*Your instructions*: Pull every line containing "nginx" from the data.

(Stored items)

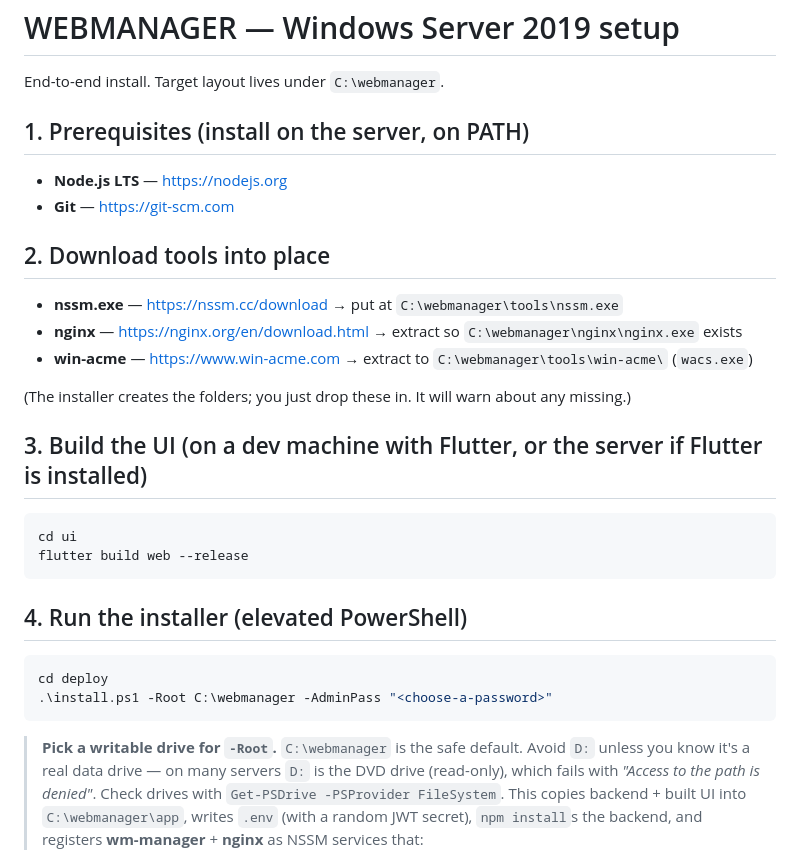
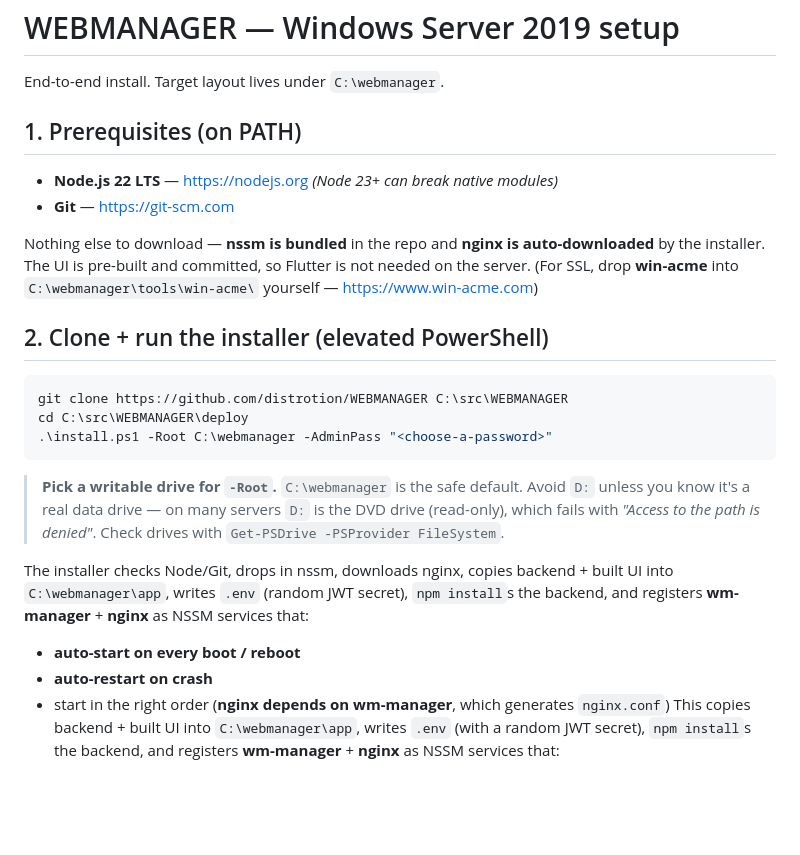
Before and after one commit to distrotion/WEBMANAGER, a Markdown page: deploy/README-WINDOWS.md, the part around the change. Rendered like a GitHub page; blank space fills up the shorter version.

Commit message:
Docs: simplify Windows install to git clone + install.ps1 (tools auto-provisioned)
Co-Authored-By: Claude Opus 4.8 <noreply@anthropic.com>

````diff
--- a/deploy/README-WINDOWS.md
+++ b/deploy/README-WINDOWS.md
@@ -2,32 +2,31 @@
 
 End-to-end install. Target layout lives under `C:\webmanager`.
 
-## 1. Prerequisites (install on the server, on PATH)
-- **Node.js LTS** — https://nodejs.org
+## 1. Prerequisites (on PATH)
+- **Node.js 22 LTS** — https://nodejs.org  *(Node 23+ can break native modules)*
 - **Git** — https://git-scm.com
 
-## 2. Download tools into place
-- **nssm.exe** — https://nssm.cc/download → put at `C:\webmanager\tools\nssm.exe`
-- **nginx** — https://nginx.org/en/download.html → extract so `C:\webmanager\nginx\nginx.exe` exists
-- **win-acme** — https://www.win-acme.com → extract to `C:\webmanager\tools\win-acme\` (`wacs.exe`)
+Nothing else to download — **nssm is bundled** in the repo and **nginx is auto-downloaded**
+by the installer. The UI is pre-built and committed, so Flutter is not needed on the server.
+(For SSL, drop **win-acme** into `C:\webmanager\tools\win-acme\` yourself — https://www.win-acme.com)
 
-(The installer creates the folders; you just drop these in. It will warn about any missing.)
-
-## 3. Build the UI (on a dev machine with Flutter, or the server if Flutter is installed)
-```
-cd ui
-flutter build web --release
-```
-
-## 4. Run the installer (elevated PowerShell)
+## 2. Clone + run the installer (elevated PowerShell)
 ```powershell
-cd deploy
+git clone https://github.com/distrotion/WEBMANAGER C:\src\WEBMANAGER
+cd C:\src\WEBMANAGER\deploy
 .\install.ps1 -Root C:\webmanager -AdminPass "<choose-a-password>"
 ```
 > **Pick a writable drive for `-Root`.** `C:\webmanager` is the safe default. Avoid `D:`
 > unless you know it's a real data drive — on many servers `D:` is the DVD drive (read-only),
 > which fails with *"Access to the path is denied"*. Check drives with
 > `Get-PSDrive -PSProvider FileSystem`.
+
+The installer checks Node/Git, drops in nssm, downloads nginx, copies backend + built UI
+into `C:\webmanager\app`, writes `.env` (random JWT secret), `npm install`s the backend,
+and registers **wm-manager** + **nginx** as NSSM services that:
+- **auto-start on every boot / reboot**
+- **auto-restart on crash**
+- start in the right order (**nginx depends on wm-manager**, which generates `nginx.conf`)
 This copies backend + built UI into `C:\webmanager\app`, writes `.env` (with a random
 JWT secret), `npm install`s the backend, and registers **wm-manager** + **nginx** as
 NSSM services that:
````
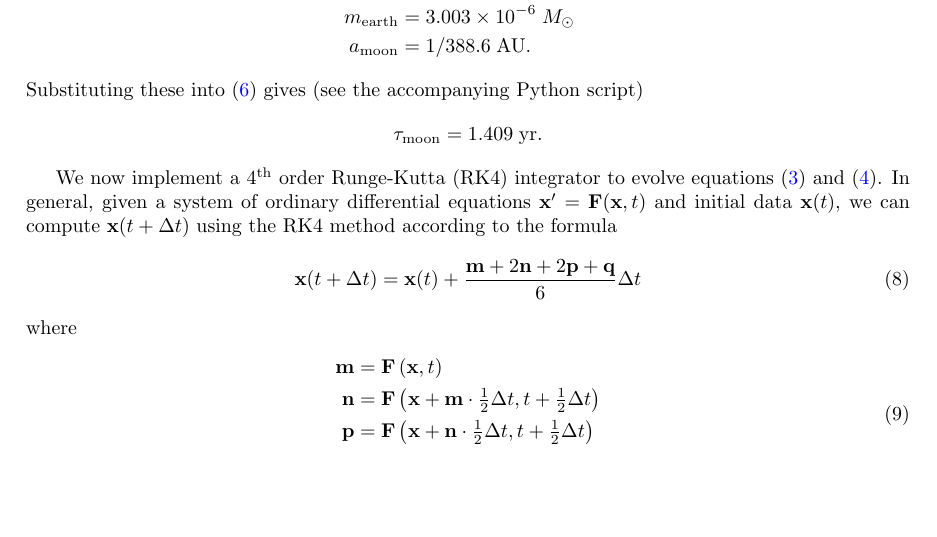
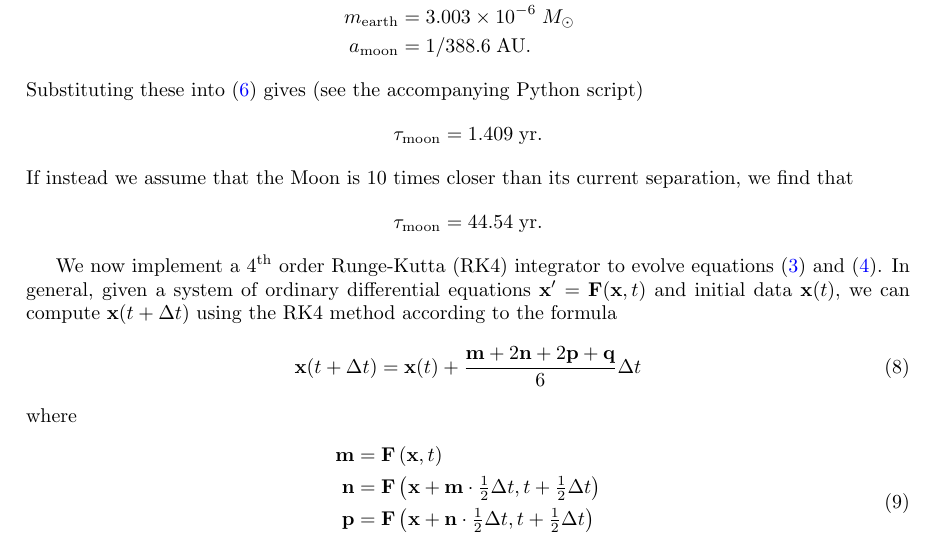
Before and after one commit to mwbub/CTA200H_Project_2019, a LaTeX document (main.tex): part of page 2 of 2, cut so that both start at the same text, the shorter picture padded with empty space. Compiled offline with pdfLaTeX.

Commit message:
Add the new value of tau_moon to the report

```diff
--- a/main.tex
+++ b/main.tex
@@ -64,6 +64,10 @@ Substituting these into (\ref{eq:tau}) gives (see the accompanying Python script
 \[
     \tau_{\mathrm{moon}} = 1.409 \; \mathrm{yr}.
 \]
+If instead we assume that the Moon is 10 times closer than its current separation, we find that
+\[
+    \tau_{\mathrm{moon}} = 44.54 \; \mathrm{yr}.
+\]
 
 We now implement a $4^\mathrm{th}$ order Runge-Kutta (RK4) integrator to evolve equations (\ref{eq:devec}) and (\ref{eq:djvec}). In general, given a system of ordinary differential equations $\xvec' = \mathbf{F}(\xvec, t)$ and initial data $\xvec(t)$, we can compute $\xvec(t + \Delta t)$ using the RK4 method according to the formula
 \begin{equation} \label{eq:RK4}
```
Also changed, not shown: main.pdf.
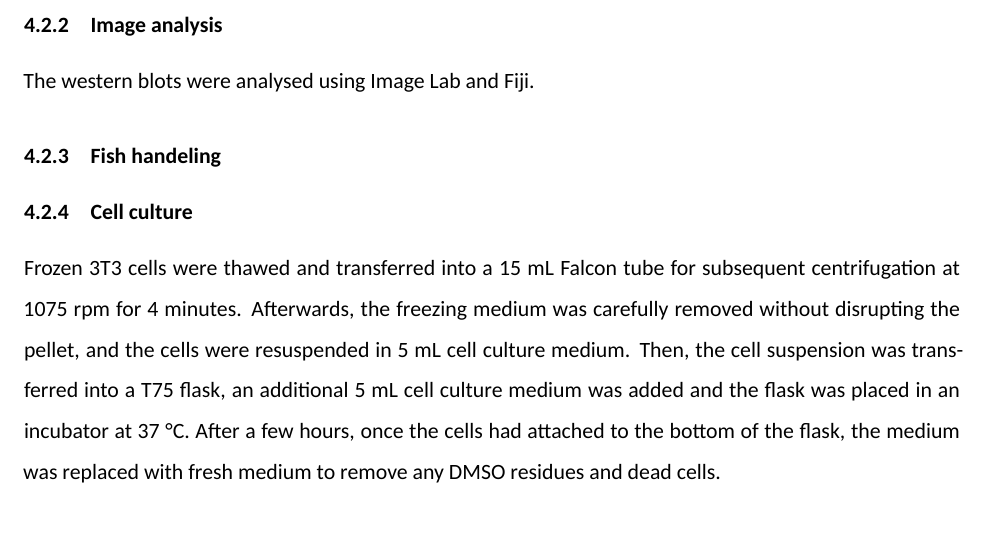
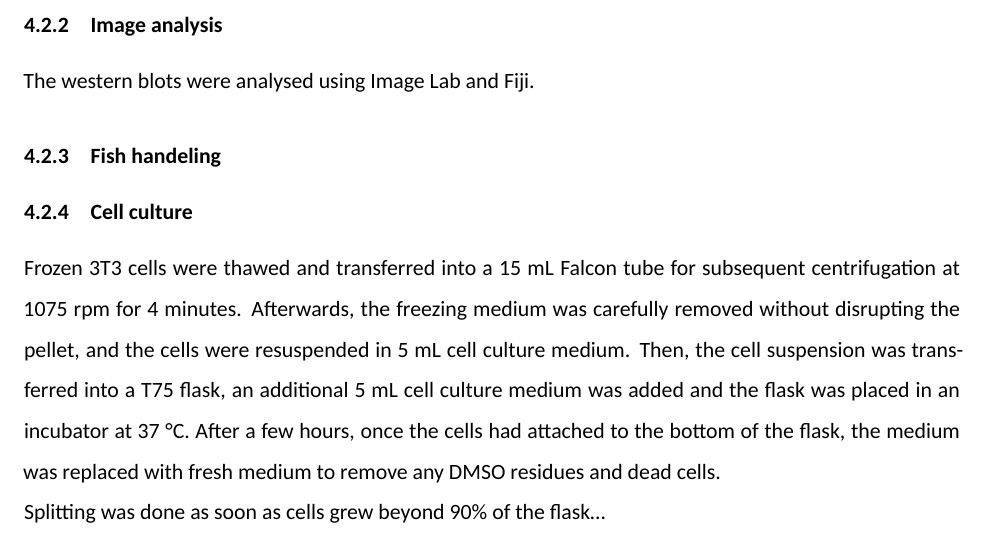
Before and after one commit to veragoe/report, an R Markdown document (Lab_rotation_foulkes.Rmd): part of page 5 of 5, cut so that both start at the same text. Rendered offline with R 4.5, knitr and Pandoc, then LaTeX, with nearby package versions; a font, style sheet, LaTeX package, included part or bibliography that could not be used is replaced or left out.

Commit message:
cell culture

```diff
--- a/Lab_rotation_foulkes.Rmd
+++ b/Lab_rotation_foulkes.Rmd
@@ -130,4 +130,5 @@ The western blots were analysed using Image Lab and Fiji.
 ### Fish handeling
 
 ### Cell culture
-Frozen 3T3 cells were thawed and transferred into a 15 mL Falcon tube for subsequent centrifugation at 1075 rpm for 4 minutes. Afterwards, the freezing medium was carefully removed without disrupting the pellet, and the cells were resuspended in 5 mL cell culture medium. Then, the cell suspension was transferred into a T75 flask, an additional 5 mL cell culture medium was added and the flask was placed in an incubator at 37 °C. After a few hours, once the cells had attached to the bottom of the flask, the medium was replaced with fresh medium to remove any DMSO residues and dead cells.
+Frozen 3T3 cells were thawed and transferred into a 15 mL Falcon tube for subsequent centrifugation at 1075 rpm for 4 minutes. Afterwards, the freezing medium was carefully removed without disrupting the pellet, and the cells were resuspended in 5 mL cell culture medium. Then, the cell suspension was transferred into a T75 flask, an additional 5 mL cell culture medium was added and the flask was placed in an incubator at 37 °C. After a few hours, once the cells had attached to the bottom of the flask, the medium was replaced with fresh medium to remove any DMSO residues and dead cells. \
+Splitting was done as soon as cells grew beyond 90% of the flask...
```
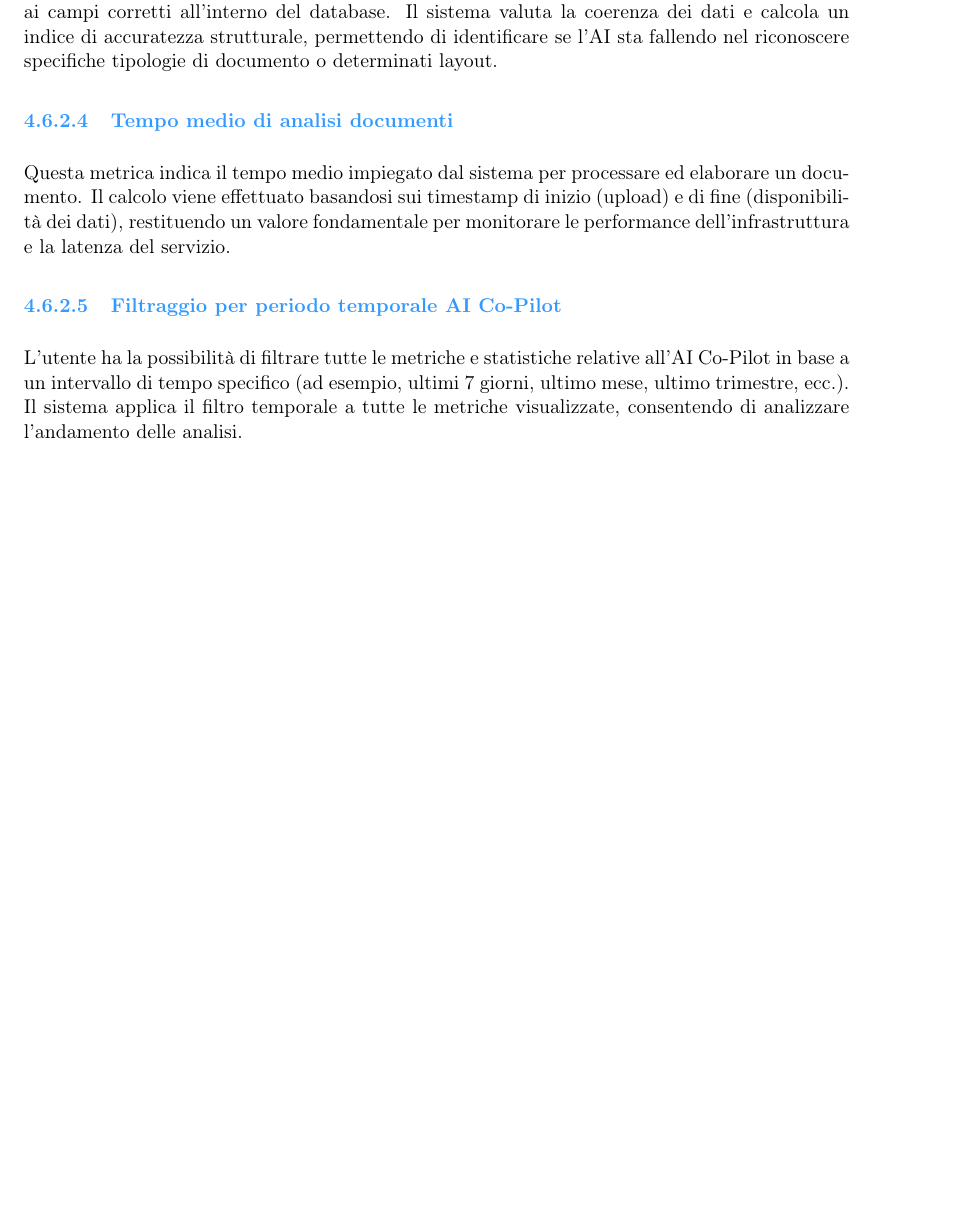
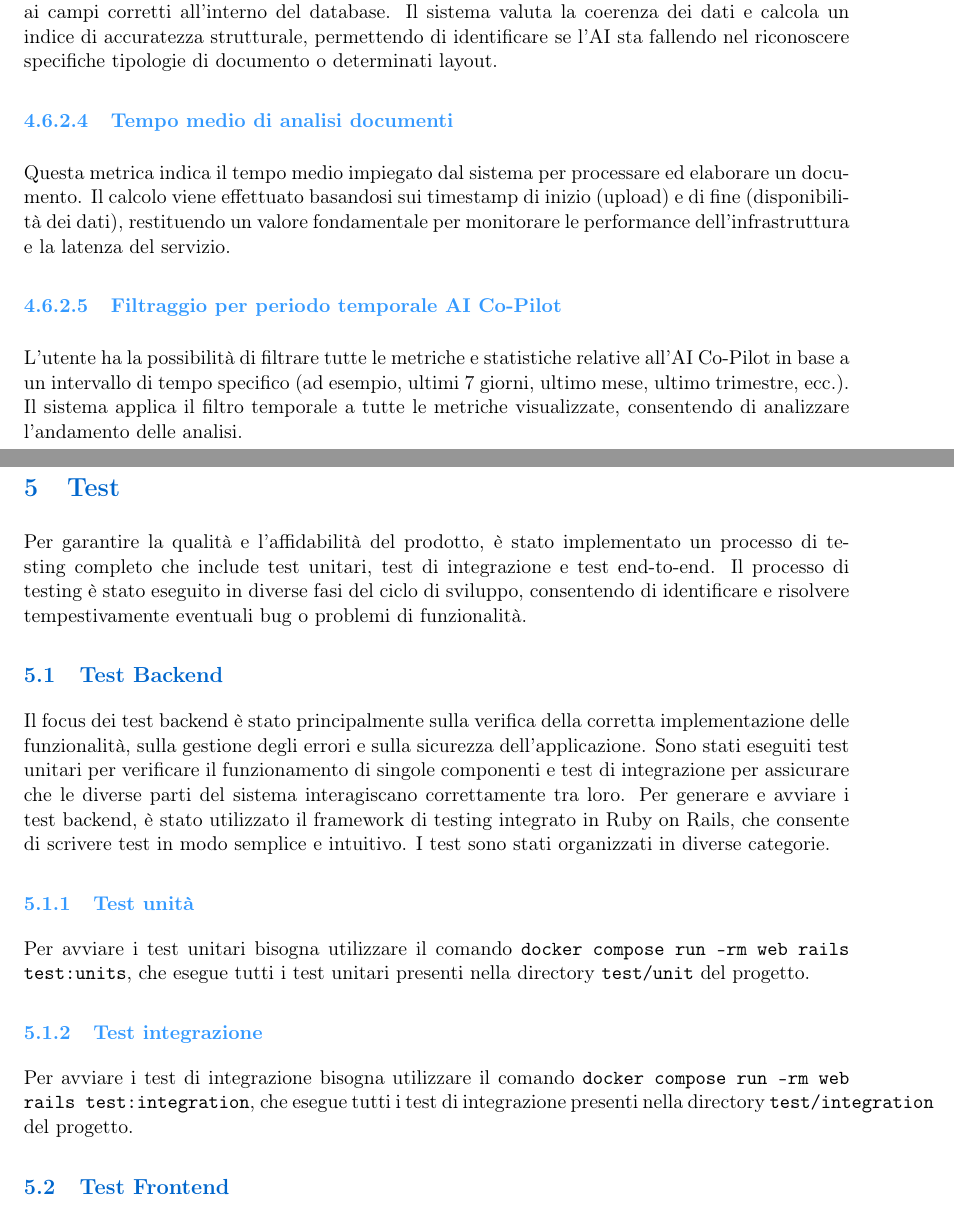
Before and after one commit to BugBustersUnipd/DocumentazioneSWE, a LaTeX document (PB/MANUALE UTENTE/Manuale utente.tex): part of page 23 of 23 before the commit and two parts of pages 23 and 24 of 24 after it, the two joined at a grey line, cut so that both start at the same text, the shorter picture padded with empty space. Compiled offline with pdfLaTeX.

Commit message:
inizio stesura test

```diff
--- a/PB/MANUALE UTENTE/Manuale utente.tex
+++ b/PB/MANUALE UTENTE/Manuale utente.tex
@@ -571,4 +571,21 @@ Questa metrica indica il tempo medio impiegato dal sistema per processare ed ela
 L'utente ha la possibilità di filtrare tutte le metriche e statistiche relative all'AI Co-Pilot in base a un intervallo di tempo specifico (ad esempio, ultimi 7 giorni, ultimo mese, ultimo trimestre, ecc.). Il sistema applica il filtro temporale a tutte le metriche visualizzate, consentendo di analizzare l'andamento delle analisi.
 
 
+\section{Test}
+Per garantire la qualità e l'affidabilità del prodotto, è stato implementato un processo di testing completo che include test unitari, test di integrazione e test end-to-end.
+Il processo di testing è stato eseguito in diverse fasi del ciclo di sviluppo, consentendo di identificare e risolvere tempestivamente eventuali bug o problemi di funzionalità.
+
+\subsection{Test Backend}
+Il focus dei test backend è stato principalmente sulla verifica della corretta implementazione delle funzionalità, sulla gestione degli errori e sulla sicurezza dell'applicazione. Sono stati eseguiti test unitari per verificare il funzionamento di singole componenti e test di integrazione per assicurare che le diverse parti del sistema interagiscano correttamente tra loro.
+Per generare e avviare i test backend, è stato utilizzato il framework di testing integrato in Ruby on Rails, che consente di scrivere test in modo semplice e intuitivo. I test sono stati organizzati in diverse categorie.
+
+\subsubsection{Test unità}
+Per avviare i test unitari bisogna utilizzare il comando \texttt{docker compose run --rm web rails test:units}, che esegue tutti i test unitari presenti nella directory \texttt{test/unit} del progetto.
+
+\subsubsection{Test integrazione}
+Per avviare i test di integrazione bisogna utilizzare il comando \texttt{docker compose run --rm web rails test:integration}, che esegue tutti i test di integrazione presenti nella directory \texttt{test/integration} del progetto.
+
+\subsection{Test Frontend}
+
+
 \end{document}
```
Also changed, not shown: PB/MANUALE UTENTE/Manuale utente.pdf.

*Output*:
-- **nginx** — https://nginx.org/en/download.html → extract so `C:\webmanager\nginx\nginx.exe` exists
+Nothing else to download — **nssm is bundled** in the repo and **nginx is auto-downloaded**
+The installer checks Node/Git, drops in nssm, downloads nginx, copies backend + built UI
+and registers **wm-manager** + **nginx** as NSSM services that:
+- start in the right order (**nginx depends on wm-manager**, which generates `nginx.conf`)
 JWT secret), `npm install`s the backend, and registers **wm-manager** + **nginx** as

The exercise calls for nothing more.